• _EXERCISE PROMPT_
Go through the entries below and say how many lines hold the word "макароны". Nothing else is needed.

• _DATA_

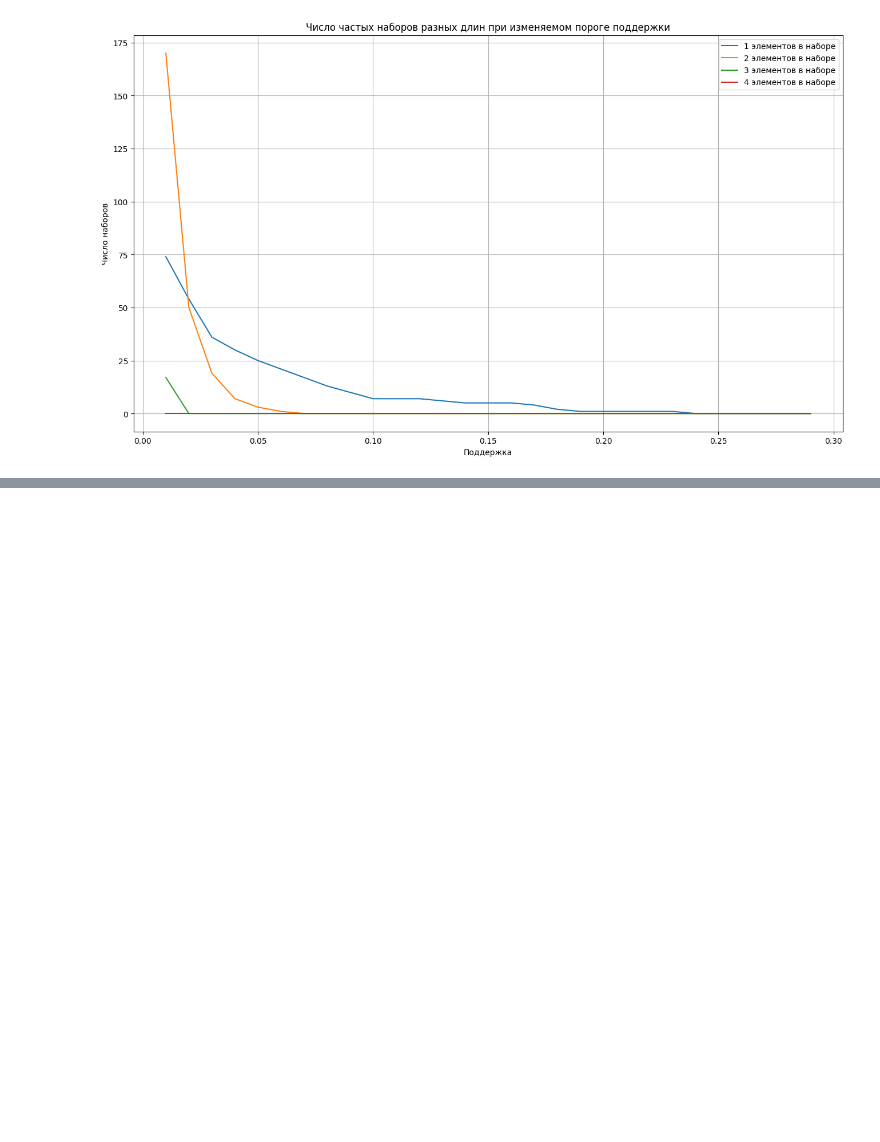
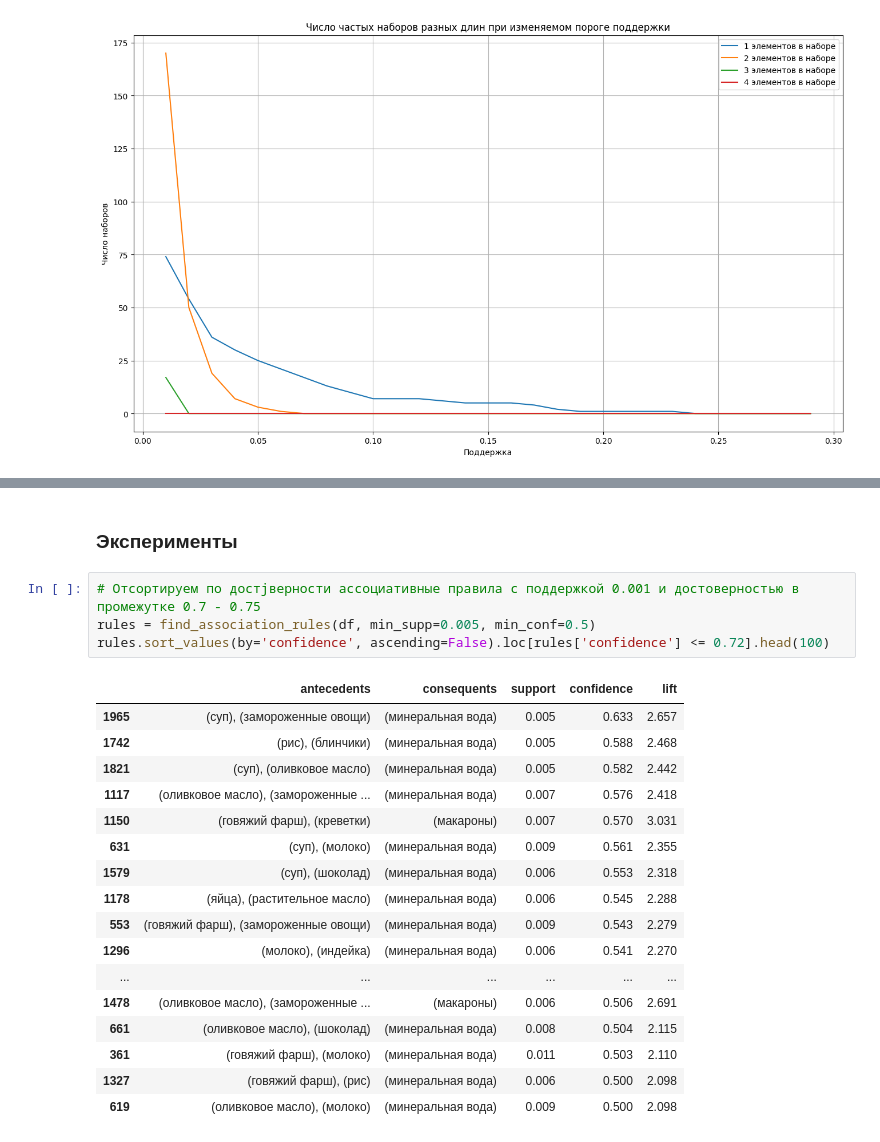
Before and after one commit to Santiperro/analytical-information-processing-technologies, a Jupyter notebook: pattern_mining/freq_pattern_mining.ipynb, the cells around one changed output, grey strips where cells are left out. Drawn from its saved outputs; the diff is of its cells as text; blank space fills up the shorter version.

```diff
--- a/pattern_mining/freq_pattern_mining.ipynb
+++ b/pattern_mining/freq_pattern_mining.ipynb
@@ -201,0 +291,24 @@ vizulize_number_of_items_by_min_sup(df, 0.01)
+# %% [markdown]
+### Эксперименты
+# %%
+# Отсортируем по достjверности ассоциативные правила с поддержкой 0.001 и достоверностью в промежутке 0.7 - 0.75
+rules = find_association_rules(df, min_supp=0.005, min_conf=0.5)
+rules.sort_values(by='confidence', ascending=False).loc[rules['confidence'] <= 0.72].head(100)
+# %% [output]
+|  | antecedents | consequents | support | confidence | lift |
+| 1965 | (суп), (замороженные овощи) | (минеральная вода) | 0.005 | 0.633 | 2.657 |
+| 1742 | (рис), (блинчики) | (минеральная вода) | 0.005 | 0.588 | 2.468 |
+| 1821 | (суп), (оливковое масло) | (минеральная вода) | 0.005 | 0.582 | 2.442 |
+| 1117 | (оливковое масло), (замороженные ... | (минеральная вода) | 0.007 | 0.576 | 2.418 |
+| 1150 | (говяжий фарш), (креветки) | (макароны) | 0.007 | 0.570 | 3.031 |
+| 631 | (суп), (молоко) | (минеральная вода) | 0.009 | 0.561 | 2.355 |
+| 1579 | (суп), (шоколад) | (минеральная вода) | 0.006 | 0.553 | 2.318 |
+| 1178 | (яйца), (растительное масло) | (минеральная вода) | 0.006 | 0.545 | 2.288 |
+| 553 | (говяжий фарш), (замороженные овощи) | (минеральная вода) | 0.009 | 0.543 | 2.279 |
+| 1296 | (молоко), (индейка) | (минеральная вода) | 0.006 | 0.541 | 2.270 |
+| ... | ... | ... | ... | ... | ... |
+| 1478 | (оливковое масло), (замороженные ... | (макароны) | 0.006 | 0.506 | 2.691 |
+| 661 | (оливковое масло), (шоколад) | (минеральная вода) | 0.008 | 0.504 | 2.115 |
+| 361 | (говяжий фарш), (молоко) | (минеральная вода) | 0.011 | 0.503 | 2.110 |
+| 1327 | (говяжий фарш), (рис) | (минеральная вода) | 0.006 | 0.500 | 2.098 |
+| 619 | (оливковое масло), (молоко) | (минеральная вода) | 0.009 | 0.500 | 2.098 |
```
Also changed, not shown: parts of 15 cells of this notebook.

• _SOLVED PROBLEM_
2